Independent Financial Advice
In financial advice, the words independent, impartial and unbiased are only to be used by advisers that meet this standard. And rightly so. To meet these standards independent advisers and their affiliations can’t receive commissions or any other remuneration and they can’t have relationships with product providers e.g. investment managers or insurance companies. This ensures that conflicts of interests are reduced e.g. there’s no incentive for an adviser to recommend you take out a higher level of insurance so they get a larger commission or for them to recommend a product that the company they work for will benefit from. Basically, they work for you.
Only a small percentage of advisers in Australia meet this definition and in the past non-independent advisers haven’t needed to bring this to the attention of their clients. This could change on the back of the Banking Royal Commission yesterday recommending that all non-independent advisers provide a written statement to clients explaining why they’re not independent, impartial and unbiased.
I obviously see this as a good recommendation and together with other recommendations like the removal of investment commissions, the eventual removal of insurance commissions and annual renewal of ongoing arrangements will hopefully push more advisers to become independent.

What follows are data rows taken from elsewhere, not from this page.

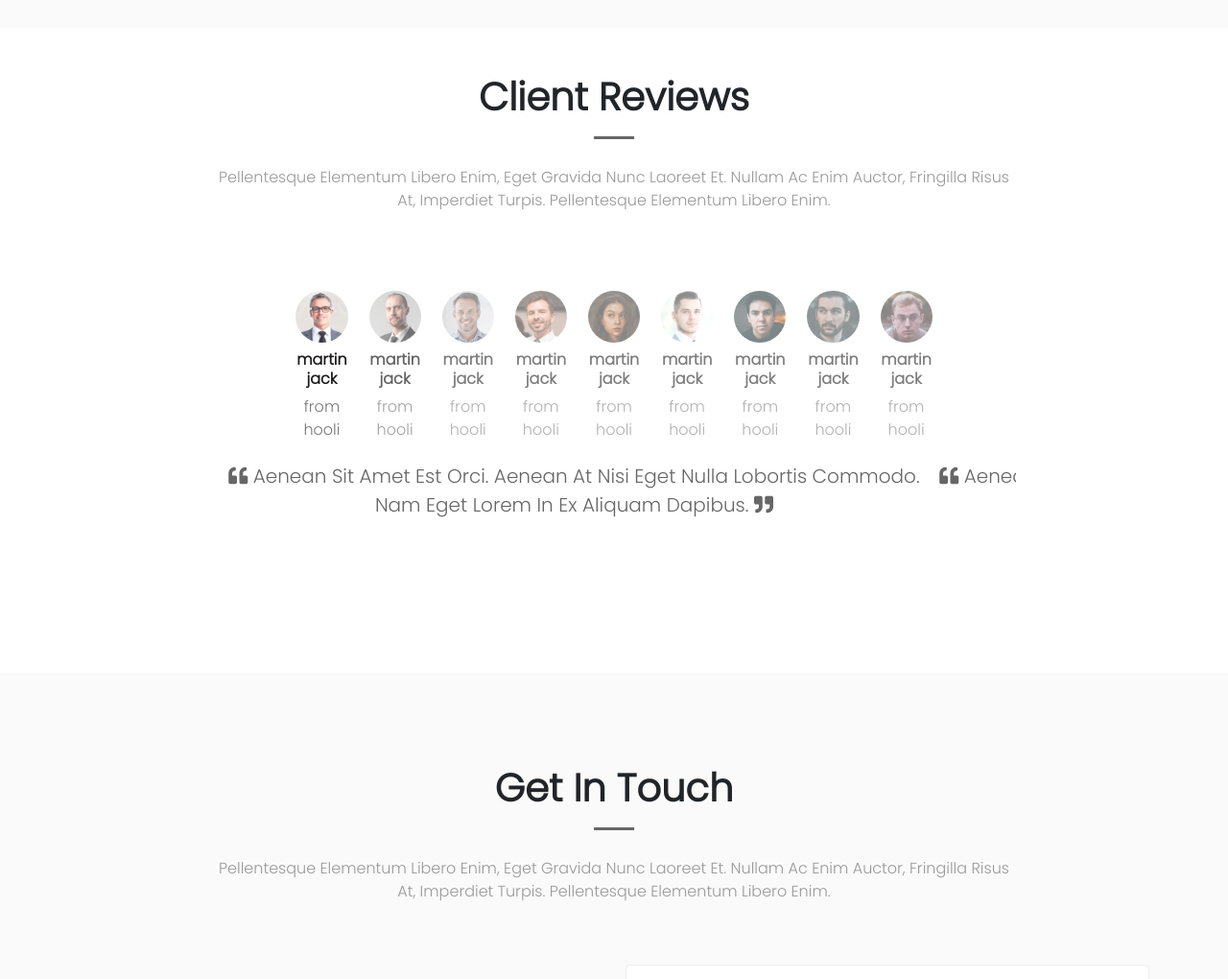
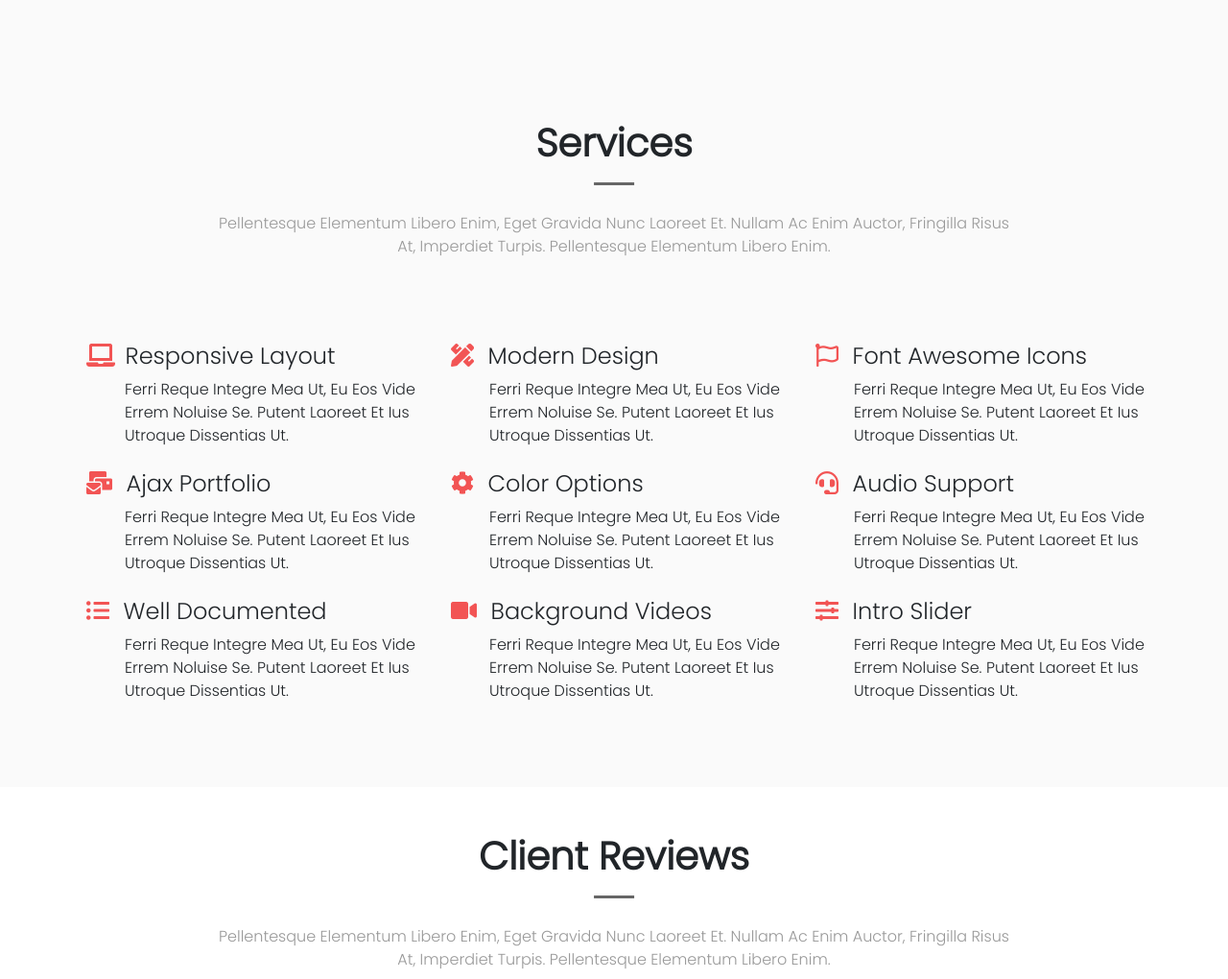
Before and after one commit to Fatmaahmedhafez/angora, a plain HTML site: page index.html in a window 1280 px wide. Shown: the part 3160-4180 px from the top of the page at 96% size. Drawn offline with Linux system fonts and the light colour scheme.

Commit message:
second commit

```diff
--- a/css/style.css
+++ b/css/style.css
@@ -170,6 +170,7 @@ header .carousel-caption h1 {
 /* ../about/ */
 
 /* /team/ */
+
 .layer {
   background-color: rgba(242, 84, 84, 0.85);
   top: 0;
--- a/index.html
+++ b/index.html
@@ -475,6 +475,119 @@
         </div>
     </section>
     <!-- services -->
+     <!-- services -->
+     <section class="services p-5 bg-grey" id="services">
+        <div class="container">
+            <div class="services-header text-center py-5 w-75 m-auto">
+                <h2 class="mb-3 fw-bolder fs-1 hd-after mb-5">Services</h2>
+                <p class="hder-color">
+                    Pellentesque elementum libero enim, eget gravida nunc laoreet et. Nullam ac enim auctor, fringilla
+                    risus
+                    at, imperdiet turpis. Pellentesque elementum libero enim.
+                </p>
+            </div>
+            <div class="services-content py-4">
+                <div class="row">
+                    <div class="col-lg-4 col-md-6">
+                        <h4 class="px-2 text-hover">
+                            <i class="fas fa-laptop main-color me-1"></i>
+                            responsive layout
+
+                        </h4>
+                        <p class="ps-5">
+                            Ferri reque integre mea ut, eu eos vide errem noluise se. Putent laoreet et ius utroque
+                            dissentias ut.
+                        </p>
+                    </div>
+                    <div class="col-lg-4 col-md-6">
+                        <h4 class="px-2 text-hover">
+                            <i class="fas fa-pencil-ruler main-color me-2 "></i>
+                            modern design
+                        </h4>
+                        <p class="ps-5">
+                            Ferri reque integre mea ut, eu eos vide errem noluise se. Putent laoreet et ius utroque
+                            dissentias ut.
+                        </p>
+                    </div>
+                    <div class="col-lg-4 col-md-6">
+                        <h4 class="px-2 text-hover">
+                            <i class="far fa-flag main-color me-2"></i>
+                            font awesome icons
+                        </h4>
+                        <p class="ps-5">
+                            Ferri reque integre mea ut, eu eos vide errem noluise se. Putent laoreet et ius utroque
+                            dissentias ut.
+                        </p>
+                    </div>
+                </div>
+                <div class="row my-2">
+                    <div class="col-lg-4 col-md-6">
+                        <h4 class="px-2 text-hover">
+                            <i class="fas fa-mail-bulk main-color me-2"></i>
+                            ajax portfolio
+                        </h4>
+                        <p class="ps-5">
+                            Ferri reque integre mea ut, eu eos vide errem noluise se. Putent laoreet et ius utroque
+                            dissentias ut.
+                        </p>
+                    </div>
+                    <div class="col-lg-4 col-md-6">
+                        <h4 class="px-2 text-hover">
+                            <i class="fas fa-cog  main-color me-2 "></i>
+                            color options
+                        </h4>
+                        <p class="ps-5">
+                            Ferri reque integre mea ut, eu eos vide errem noluise se. Putent laoreet et ius utroque
+                            dissentias ut.
+                        </p>
+                    </div>
+                    <div class="col-lg-4 col-md-6">
+                        <h4 class="px-2 text-hover">
+                            <i class="fas fa-headset main-color me-2"></i>
+                            audio support
+                        </h4>
+                        <p class="ps-5">
+                            Ferri reque integre mea ut, eu eos vide errem noluise se. Putent laoreet et ius utroque
+                            dissentias ut.
+                        </p>
+                    </div>
+                </div>
+                <div class="row">
+                    <div class="col-lg-4 col-md-6">
+                        <h4 class="px-2 text-hover">
+                            <i class="fas fa-list-ul main-color me-2"></i>
+                            well documented
+                        </h4>
+                        <p class="ps-5">
+                            Ferri reque integre mea ut, eu eos vide errem noluise se. Putent laoreet et ius utroque
+                            dissentias ut.
+                        </p>
+                    </div>
+                    <div class="col-lg-4 col-md-6">
+                        <h4 class="px-2 text-hover">
+                            <i class="fas fa-video main-color me-2"></i>
+                            background videos
+                        </h4>
+                        <p class="ps-5">
+                            Ferri reque integre mea ut, eu eos vide errem noluise se. Putent laoreet et ius utroque
+                            dissentias ut.
+                        </p>
+                    </div>
+                    <div class="col-lg-4 col-md-6">
+                        <h4 class="px-2 text-hover">
+                            <i class="fas fa-sliders-h main-color me-2"></i>
+                            intro slider
+                        </h4>
+                        <p class="ps-5">
+                            Ferri reque integre mea ut, eu eos vide errem noluise se. Putent laoreet et ius utroque
+                            dissentias ut.
+                        </p>
+                    </div>
+                </div>
+            </div>
+        </div>
+    </section>
+    <!-- services -->
 
 
     <!-- /client reviews/ -->
```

A common way to charge in the financial adviser industry is as a percent of assets e.g. the adviser may charge 1% so if the client has $100,000 for them to manage the investments of they will charge $1,000. I and other members of the IFAAA see this as a conflict of interest as it incentivises the adviser to manage an investment portfolio where that portfolio may not be the best option for the client e.g. paying down their mortgage or buying an investment property may be better alternatives. There was some speculation that the Royal Commission could recommend banning this form of charging however didn’t go this far even though it was suggested that they’re an attempt to replicate banned trail commissions.
There are many good advisers in Australia that are not independent or do charge based on percent of assets however I recognise that it’s difficult for consumers to determine who’s good and who’s not. A referral from a trusted family member or friend can be a good place to start and then try and get an understanding of the adviser experience, education and importantly the connections they and their business have and how they charge and think about how these may affect the advice they give to you.
If you’re finding it difficult to find a personal referral SuperGuide (who don’t have a dog in the fight) have compiled a list here. Fortunately, most advisers will meet with you initially at no cost so I think it’s a good idea to chat to a few different advisers to get a better idea about your options.